David Aranjo '17 dancing in Mamma Mia!
David Aranjo ’17 makes blending career and passion look easy. (Photo used with permission from Paul Lyden)

"I have a practical side to me, but I also have a side that loves to dream," says David Aranjo ’17 whose Instagram bio defines him as “Professional Dancer and Registered Nurse.” “I feel like I’m covering both of those sides with these two careers,” he says. With a Bachelor of Science in Nursing, a dance minor, and registered nurse licensure, we have to agree with that statement.

We spoke with Aranjo about his most recent accomplishments in dance, including his role in the North Shore Music Theatre’s production of Mamma Mia!, his latest adventure, and what’s next for his career. Here’s what he has to say.

David Aranjo '17 back bendQ. What does a day in the life of David Aranjo look like? Paint us a picture.

A. Right now, I have picked up and moved to Sydney, Australia to follow my heart. I was just signed by a talent agency in Sydney. I feel like I never live the same day twice. I wake up in the morning and go through a list of things I need to accomplish, whether it’s an audition, working on some self-marketing strategies for my performance career, or taking a class. I remain open to the universe that I’m doing what I should be doing, and I live in the moment. The world is sitting there telling you what to do. You just have to be observant and open and take by storm whatever life throws at you.

Q. How does one have such a varied and unique resume?

A. I’ve always been open to going after what I love to do. Don’t get me wrong, going through nursing school and dancing full-time had its stresses, but when it’s something you love to do, it doesn’t feel like stress.

Q. Can you describe how you’ve covered so much ground in such varied industries—and so quickly?

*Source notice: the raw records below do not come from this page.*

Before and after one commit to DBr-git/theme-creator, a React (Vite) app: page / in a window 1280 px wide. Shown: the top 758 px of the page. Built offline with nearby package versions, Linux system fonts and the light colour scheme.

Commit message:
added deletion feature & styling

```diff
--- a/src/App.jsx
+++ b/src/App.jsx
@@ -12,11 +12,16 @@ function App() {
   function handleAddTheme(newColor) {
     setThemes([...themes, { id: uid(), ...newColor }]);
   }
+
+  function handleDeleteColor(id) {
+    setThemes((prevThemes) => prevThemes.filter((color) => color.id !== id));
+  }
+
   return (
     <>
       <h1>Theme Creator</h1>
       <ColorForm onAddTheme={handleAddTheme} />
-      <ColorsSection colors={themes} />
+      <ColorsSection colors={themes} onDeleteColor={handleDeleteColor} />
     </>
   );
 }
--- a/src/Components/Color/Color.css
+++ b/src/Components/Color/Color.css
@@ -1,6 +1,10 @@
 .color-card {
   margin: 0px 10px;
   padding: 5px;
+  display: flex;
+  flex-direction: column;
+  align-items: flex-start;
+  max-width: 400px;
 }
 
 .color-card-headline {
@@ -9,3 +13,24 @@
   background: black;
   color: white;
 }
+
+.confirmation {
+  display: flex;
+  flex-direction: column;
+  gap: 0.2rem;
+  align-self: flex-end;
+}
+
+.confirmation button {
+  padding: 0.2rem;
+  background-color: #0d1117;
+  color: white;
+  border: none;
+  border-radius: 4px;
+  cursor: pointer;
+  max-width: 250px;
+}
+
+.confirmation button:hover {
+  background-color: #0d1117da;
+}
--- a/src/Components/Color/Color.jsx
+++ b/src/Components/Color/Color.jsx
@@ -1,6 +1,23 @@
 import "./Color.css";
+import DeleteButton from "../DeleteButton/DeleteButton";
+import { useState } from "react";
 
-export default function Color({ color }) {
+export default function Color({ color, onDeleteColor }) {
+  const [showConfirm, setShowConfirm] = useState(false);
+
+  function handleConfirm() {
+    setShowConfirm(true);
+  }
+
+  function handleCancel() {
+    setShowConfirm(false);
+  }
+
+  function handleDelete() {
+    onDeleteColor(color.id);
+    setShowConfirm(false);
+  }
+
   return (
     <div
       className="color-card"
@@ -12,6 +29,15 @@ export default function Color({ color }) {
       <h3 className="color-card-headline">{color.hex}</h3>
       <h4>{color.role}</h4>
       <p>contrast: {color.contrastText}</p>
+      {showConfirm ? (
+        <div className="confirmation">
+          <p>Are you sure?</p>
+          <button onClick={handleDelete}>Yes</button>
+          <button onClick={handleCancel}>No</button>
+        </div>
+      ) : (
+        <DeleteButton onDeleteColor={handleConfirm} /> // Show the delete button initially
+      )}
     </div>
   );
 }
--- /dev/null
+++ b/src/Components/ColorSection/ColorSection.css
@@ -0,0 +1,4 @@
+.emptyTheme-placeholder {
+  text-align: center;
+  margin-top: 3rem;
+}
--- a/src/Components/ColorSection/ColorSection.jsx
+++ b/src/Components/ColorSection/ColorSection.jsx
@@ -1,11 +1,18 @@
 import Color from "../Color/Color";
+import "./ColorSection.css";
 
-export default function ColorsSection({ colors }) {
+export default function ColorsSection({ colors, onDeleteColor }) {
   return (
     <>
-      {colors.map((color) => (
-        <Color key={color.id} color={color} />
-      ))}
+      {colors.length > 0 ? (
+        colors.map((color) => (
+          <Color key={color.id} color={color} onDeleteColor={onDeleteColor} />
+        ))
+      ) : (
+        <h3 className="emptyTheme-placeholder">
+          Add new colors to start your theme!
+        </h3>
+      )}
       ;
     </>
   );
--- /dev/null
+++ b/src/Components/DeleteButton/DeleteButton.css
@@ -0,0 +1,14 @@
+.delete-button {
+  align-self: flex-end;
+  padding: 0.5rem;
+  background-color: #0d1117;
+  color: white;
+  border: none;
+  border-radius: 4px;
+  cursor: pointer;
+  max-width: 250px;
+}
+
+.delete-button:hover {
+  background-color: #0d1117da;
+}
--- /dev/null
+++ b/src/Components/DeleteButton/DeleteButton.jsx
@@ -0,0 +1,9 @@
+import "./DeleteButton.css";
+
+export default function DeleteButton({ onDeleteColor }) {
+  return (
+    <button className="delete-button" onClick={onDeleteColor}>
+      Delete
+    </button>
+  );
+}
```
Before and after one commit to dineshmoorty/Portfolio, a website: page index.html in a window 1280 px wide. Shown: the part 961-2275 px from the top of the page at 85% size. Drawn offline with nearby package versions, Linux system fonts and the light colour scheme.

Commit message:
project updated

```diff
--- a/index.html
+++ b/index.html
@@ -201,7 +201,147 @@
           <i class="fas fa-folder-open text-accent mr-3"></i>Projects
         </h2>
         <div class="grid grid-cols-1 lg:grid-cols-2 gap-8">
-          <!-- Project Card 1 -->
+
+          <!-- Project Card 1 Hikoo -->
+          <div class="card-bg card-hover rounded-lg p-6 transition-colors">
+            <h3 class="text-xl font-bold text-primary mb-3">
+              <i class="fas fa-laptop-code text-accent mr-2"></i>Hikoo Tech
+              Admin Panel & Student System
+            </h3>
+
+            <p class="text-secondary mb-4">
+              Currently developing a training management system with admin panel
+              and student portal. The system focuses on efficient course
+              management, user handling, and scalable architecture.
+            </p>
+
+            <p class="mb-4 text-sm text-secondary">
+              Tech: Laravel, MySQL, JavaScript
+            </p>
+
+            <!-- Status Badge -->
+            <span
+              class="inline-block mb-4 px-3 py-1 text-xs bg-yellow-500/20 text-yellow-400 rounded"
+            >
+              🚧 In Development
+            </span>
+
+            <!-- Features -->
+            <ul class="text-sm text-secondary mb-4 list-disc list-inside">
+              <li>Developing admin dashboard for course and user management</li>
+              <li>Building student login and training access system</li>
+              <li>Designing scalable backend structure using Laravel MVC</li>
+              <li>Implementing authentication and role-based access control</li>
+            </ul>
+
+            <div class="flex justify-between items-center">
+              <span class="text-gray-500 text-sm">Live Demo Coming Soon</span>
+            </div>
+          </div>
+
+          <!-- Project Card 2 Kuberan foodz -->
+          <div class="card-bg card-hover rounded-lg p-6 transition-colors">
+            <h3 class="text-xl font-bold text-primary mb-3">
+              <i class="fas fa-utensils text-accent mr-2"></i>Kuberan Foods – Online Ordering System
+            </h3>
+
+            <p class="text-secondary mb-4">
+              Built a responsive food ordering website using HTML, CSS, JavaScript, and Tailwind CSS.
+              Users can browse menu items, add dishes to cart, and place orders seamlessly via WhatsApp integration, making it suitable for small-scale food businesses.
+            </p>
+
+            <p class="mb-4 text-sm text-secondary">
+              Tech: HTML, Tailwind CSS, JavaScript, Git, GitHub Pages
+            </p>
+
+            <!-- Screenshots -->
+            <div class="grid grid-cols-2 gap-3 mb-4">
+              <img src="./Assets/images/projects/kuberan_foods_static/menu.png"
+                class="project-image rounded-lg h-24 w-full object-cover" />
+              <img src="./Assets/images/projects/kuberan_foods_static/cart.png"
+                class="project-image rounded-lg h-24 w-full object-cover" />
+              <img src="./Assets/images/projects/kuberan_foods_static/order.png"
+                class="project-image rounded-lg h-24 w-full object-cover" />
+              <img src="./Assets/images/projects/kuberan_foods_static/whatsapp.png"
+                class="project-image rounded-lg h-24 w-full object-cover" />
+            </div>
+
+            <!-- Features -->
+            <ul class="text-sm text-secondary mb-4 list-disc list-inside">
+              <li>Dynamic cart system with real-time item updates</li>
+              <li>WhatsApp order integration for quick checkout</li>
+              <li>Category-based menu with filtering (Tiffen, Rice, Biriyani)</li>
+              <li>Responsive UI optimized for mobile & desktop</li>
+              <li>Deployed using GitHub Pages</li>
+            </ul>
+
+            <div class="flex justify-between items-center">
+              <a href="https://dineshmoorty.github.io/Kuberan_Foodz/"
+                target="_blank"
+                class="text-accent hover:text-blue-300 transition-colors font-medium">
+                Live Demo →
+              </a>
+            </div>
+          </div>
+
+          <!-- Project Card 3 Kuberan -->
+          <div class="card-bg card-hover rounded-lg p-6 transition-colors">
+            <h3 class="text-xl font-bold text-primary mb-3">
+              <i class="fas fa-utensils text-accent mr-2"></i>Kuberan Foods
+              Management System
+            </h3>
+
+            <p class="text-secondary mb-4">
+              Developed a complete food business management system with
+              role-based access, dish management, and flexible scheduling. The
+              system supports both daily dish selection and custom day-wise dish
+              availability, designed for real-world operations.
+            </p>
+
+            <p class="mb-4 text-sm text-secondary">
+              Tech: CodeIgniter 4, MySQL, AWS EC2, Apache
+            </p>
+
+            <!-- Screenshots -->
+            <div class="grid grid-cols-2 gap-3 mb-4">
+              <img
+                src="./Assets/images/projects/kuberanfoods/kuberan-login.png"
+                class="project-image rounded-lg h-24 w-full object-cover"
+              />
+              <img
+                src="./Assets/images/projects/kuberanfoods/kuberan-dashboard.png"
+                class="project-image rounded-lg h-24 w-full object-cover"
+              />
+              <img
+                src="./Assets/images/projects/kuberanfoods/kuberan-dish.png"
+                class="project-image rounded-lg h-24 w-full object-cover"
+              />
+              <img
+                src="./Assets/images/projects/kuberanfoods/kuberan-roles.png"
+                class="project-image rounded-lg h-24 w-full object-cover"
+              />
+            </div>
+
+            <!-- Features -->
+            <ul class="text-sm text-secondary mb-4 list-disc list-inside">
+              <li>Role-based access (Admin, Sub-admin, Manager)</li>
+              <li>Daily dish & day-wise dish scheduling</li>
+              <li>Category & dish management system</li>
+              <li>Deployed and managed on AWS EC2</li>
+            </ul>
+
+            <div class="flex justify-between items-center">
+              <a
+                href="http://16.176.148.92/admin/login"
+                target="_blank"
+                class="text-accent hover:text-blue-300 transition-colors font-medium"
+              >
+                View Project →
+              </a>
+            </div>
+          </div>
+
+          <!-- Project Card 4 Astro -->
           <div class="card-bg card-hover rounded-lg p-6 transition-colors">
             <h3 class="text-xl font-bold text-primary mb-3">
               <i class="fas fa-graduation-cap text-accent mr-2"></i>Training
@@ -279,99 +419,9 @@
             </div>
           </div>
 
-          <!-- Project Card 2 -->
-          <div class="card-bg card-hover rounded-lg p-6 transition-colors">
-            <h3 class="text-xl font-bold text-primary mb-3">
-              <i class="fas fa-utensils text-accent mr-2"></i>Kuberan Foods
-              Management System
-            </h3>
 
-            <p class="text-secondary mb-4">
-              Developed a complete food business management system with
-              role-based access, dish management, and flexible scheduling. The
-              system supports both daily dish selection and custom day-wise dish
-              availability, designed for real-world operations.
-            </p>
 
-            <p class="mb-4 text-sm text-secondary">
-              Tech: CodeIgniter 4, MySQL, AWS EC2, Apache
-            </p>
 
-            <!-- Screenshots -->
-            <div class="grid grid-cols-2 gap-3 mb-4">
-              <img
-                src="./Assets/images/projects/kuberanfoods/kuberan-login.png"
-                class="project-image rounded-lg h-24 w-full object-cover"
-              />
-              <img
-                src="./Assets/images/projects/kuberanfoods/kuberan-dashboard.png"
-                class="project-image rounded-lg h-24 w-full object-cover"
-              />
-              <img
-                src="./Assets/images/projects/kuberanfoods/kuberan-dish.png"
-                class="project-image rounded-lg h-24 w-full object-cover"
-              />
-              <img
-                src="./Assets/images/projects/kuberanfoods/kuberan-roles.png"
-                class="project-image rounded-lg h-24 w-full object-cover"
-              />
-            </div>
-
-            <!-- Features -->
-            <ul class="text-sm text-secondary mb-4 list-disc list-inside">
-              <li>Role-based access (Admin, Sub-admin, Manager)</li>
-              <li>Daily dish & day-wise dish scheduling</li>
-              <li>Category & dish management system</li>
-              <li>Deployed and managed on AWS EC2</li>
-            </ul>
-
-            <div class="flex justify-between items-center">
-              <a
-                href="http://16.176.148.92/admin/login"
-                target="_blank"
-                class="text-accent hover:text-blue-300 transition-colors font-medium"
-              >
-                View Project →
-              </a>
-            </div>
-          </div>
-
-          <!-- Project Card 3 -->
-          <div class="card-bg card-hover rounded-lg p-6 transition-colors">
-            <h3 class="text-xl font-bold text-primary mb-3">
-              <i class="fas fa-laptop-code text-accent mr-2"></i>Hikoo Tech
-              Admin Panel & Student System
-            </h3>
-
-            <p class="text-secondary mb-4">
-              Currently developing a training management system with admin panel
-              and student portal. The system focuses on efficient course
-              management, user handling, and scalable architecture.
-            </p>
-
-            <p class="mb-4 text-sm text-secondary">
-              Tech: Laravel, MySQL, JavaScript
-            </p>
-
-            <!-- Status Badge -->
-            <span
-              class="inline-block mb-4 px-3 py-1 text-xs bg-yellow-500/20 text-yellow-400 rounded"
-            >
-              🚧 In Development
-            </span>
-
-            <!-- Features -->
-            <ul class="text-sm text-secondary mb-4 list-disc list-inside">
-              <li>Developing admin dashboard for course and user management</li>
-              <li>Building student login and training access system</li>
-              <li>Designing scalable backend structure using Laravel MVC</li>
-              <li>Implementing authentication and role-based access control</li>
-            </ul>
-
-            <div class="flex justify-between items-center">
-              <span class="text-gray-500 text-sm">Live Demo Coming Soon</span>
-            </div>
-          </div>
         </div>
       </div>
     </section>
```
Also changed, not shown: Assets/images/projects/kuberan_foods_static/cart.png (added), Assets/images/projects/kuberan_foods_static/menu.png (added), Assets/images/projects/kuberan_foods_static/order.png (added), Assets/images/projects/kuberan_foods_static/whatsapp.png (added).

A. It all comes down to working hard and being a good human. While in school, I did an entire course load, went to clinical, and after an eight- to 12-hour day of clinical or lecture, I’d go to my technique and performance classes at the visual and performing arts center. I put in a lot of work to be able to do what I’m doing…and I’m just getting started. I think I’m covering so much ground because I’m committing to my decisions.

Q. What are some of the challenges with blending two distinctly different careers?

A. I’ve trained and worked in the medical field part-time, but my focus right now is mainly on my performance career and that’s the biggest challenge—that there really isn’t a blend right now. What feels important to me is knowing that I have such an amazing nursing education that I can use in the future and this amazing dance and performance education that is proving to be successful and providing me with different jobs and experiences that I never dreamed would happen to me.

Q. What’s your best advice for someone starting their career or education in dance or nursing?

A. The best advice I can give anyone is to always be a good person. It’s just so important to be kind and caring and know how to laugh and work hard and always put your best foot forward.

Q. What’s next for you—your end game?

A. The truth is, I have no idea what comes next. All I know is where I’m at in this very moment, and that’s the only thing I can be certain of. I’m in Sydney, I’m with someone I love, I’m doing what I love, and I’m living and learning.

This article is featured in the Winter 2019 edition of Soundings, the Endicott College magazine that highlights happenings in our community such as academic program enhancements, alumni spotlights, student successes, campus news, sports highlights, faculty accolades, and community successes.